Start of MATERIAL FOR THIS EXERCISE

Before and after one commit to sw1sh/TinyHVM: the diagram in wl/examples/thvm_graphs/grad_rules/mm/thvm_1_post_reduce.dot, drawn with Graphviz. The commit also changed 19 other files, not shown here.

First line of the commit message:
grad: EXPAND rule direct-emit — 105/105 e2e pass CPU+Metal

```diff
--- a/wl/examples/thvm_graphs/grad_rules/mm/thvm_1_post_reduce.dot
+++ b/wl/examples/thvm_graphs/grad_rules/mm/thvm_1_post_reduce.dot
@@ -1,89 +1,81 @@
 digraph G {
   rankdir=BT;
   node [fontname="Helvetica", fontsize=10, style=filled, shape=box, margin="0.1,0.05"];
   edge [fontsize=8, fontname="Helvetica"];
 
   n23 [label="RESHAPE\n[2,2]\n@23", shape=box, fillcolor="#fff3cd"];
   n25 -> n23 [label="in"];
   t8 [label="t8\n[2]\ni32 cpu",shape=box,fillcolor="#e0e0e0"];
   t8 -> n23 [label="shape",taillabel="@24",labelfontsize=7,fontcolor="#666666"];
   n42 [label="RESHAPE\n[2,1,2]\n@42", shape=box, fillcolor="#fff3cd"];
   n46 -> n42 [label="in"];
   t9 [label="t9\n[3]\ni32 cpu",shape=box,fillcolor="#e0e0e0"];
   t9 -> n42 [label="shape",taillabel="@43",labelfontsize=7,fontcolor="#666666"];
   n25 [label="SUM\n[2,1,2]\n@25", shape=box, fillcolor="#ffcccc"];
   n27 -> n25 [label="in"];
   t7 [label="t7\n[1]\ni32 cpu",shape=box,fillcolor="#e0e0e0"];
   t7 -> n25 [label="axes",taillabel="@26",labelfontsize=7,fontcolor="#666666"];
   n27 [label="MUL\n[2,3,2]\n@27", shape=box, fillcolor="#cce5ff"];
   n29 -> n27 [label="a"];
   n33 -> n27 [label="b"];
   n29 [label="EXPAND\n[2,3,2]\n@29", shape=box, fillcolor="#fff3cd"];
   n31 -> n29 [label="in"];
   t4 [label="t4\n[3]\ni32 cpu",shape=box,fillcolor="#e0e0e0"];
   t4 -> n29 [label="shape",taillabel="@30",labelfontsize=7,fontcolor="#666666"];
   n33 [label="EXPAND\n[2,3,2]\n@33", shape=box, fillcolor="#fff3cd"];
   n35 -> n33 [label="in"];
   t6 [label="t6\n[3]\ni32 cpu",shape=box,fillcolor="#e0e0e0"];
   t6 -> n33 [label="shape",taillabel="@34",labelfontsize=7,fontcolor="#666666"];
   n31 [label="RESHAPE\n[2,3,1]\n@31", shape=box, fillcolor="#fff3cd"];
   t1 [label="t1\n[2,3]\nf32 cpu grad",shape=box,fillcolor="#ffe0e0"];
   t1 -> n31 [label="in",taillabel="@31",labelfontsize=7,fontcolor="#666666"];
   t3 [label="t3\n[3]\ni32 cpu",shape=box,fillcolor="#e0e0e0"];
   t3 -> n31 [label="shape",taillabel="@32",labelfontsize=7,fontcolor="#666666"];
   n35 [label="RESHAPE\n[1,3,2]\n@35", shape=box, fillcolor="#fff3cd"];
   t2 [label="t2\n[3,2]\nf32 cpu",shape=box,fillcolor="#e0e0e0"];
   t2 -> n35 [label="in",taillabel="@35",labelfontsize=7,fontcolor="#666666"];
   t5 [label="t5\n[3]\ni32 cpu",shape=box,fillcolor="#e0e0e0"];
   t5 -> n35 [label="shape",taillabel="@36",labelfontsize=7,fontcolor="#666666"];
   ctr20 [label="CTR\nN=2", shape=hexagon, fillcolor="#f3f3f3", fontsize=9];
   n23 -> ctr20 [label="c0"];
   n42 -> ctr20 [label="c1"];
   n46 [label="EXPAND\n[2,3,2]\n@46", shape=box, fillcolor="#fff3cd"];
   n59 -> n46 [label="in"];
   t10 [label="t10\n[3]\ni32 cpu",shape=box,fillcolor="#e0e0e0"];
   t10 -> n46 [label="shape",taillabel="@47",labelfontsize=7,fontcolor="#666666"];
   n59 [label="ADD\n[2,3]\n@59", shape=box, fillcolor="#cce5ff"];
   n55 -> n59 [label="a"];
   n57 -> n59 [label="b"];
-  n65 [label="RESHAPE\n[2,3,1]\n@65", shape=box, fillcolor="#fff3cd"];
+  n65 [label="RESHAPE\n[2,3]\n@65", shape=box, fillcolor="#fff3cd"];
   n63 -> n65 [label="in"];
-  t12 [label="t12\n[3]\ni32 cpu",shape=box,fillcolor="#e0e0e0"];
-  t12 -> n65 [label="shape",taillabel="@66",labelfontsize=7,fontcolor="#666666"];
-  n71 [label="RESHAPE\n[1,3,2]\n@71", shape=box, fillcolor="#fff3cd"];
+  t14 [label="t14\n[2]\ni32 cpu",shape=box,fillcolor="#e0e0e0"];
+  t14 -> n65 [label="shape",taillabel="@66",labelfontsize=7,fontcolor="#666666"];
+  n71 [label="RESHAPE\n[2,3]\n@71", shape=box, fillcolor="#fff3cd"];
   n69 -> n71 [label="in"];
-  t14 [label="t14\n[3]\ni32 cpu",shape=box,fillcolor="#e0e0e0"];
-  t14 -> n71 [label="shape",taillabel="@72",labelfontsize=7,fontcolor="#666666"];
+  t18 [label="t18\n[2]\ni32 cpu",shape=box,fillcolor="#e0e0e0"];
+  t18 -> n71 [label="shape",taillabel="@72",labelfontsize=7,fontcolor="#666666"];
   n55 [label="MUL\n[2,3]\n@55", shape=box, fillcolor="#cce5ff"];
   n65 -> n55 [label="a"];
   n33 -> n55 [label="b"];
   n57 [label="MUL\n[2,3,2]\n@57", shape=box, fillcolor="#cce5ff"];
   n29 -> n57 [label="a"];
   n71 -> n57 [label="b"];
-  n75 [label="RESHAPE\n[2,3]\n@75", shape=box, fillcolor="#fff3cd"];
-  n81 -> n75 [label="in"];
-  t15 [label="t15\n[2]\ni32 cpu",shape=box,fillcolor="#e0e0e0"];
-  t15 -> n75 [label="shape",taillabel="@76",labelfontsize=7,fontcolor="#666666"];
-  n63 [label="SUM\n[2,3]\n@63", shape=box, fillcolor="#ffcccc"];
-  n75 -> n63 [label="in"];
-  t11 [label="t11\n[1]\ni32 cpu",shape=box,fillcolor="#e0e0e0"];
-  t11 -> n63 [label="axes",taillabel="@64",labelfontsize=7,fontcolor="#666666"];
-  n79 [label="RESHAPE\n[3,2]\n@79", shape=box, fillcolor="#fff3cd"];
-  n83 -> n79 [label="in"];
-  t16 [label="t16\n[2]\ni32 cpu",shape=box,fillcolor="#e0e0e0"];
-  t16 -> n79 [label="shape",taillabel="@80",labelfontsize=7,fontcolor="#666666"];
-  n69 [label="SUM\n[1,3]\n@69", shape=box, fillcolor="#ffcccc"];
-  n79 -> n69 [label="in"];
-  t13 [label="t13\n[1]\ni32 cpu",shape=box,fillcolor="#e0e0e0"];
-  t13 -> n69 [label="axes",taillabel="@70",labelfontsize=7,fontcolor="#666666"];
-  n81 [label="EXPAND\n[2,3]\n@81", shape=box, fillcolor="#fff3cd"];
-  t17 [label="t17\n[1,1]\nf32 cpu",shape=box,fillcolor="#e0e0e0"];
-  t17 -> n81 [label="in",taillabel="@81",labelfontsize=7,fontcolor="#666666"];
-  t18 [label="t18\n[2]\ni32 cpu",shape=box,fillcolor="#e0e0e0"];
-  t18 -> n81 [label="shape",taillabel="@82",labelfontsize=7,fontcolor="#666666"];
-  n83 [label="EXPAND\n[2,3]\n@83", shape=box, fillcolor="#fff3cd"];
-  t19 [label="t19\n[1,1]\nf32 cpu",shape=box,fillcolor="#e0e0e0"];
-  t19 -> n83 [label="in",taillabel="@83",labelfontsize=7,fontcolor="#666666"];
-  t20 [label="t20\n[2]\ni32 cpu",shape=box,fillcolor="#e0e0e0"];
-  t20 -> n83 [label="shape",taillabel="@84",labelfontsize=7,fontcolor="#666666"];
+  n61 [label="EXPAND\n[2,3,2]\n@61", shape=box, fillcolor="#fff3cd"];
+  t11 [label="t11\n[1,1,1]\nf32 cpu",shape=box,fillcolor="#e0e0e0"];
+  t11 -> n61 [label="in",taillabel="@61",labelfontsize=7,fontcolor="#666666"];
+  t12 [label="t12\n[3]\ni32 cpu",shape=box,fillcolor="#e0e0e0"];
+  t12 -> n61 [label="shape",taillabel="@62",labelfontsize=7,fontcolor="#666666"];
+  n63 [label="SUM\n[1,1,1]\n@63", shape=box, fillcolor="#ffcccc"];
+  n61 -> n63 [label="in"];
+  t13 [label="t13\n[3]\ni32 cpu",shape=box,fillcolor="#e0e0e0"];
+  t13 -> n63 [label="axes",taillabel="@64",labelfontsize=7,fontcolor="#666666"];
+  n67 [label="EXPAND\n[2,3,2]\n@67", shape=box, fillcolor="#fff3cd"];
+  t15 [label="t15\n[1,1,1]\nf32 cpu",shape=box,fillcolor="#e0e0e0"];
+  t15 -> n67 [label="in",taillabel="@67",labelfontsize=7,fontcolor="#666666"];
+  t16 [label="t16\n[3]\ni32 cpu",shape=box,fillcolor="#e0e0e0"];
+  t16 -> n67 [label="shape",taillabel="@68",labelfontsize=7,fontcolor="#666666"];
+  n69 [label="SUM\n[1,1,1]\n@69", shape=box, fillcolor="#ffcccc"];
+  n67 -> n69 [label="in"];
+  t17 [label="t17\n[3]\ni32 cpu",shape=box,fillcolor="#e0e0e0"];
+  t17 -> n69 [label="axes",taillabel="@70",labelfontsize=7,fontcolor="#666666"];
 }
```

End of MATERIAL FOR THIS EXERCISE

◆ **TASK DIRECTIONS**
Looking at the records above, which lines contain "RESHAPE"? Copy those lines.

◆ **SOLUTION FOR THIS PROBLEM**
   n23 [label="RESHAPE\n[2,2]\n@23", shape=box, fillcolor="#fff3cd"];
   n42 [label="RESHAPE\n[2,1,2]\n@42", shape=box, fillcolor="#fff3cd"];
   n31 [label="RESHAPE\n[2,3,1]\n@31", shape=box, fillcolor="#fff3cd"];
   n35 [label="RESHAPE\n[1,3,2]\n@35", shape=box, fillcolor="#fff3cd"];
-  n65 [label="RESHAPE\n[2,3,1]\n@65", shape=box, fillcolor="#fff3cd"];
+  n65 [label="RESHAPE\n[2,3]\n@65", shape=box, fillcolor="#fff3cd"];
-  n71 [label="RESHAPE\n[1,3,2]\n@71", shape=box, fillcolor="#fff3cd"];
+  n71 [label="RESHAPE\n[2,3]\n@71", shape=box, fillcolor="#fff3cd"];
-  n75 [label="RESHAPE\n[2,3]\n@75", shape=box, fillcolor="#fff3cd"];
-  n79 [label="RESHAPE\n[3,2]\n@79", shape=box, fillcolor="#fff3cd"];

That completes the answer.